The answer is the line that contains "P -->|si| S[El bot no contesta]" followed by every later line of the entries below, each repeated exactly, and nothing else.

**Dataset**.
_ _ _ _ _ _ _

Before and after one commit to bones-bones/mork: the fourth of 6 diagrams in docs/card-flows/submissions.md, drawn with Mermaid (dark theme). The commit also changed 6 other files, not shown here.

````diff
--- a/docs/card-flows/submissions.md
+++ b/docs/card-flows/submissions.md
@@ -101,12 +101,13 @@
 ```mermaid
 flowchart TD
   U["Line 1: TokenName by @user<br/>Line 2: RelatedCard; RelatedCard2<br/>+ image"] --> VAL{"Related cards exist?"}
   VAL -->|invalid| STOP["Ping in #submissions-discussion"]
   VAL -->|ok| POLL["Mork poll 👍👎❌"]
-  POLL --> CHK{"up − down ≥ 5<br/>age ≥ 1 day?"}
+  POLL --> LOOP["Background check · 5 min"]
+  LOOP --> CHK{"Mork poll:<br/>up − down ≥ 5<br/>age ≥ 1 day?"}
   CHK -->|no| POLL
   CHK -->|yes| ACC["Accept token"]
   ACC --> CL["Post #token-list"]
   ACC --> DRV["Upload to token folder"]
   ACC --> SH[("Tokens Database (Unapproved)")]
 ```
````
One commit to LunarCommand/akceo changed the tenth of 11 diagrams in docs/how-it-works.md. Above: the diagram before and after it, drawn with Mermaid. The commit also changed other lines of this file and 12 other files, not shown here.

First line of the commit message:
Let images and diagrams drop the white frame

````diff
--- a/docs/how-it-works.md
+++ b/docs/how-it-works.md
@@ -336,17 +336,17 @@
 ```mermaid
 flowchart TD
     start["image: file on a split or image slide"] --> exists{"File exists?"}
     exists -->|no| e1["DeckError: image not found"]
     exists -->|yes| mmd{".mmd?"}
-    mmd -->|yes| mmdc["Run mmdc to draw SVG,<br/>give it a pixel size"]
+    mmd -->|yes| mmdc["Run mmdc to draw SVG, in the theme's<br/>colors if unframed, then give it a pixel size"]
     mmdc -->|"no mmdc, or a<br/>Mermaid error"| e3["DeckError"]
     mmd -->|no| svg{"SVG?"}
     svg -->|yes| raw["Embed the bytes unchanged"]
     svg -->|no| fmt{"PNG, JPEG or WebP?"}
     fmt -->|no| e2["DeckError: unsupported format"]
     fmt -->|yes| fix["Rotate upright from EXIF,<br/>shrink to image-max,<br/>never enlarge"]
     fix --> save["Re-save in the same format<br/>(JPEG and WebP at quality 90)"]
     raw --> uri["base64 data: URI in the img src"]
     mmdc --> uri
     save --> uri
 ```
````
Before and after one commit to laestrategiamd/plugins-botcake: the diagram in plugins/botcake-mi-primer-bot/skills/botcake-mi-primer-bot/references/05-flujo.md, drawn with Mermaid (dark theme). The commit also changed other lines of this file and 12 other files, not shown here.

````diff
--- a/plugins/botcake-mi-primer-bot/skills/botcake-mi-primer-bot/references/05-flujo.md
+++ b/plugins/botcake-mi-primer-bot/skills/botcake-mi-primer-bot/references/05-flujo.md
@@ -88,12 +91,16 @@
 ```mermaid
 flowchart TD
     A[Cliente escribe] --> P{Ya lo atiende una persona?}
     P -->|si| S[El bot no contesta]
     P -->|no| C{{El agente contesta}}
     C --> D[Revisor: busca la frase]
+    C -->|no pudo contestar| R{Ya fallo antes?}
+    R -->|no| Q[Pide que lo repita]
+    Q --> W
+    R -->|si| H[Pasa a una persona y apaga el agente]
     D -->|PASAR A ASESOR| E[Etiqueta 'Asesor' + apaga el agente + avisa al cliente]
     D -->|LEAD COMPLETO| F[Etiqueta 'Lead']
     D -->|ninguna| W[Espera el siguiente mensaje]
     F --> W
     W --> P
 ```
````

_ _ _ _ _ _ _

**Answer to the exercise**.
     P -->|si| S[El bot no contesta]
     P -->|no| C{{El agente contesta}}
     C --> D[Revisor: busca la frase]
+    C -->|no pudo contestar| R{Ya fallo antes?}
+    R -->|no| Q[Pide que lo repita]
+    Q --> W
+    R -->|si| H[Pasa a una persona y apaga el agente]
     D -->|PASAR A ASESOR| E[Etiqueta 'Asesor' + apaga el agente + avisa al cliente]
     D -->|LEAD COMPLETO| F[Etiqueta 'Lead']
     D -->|ninguna| W[Espera el siguiente mensaje]
     F --> W
     W --> P
 ```
````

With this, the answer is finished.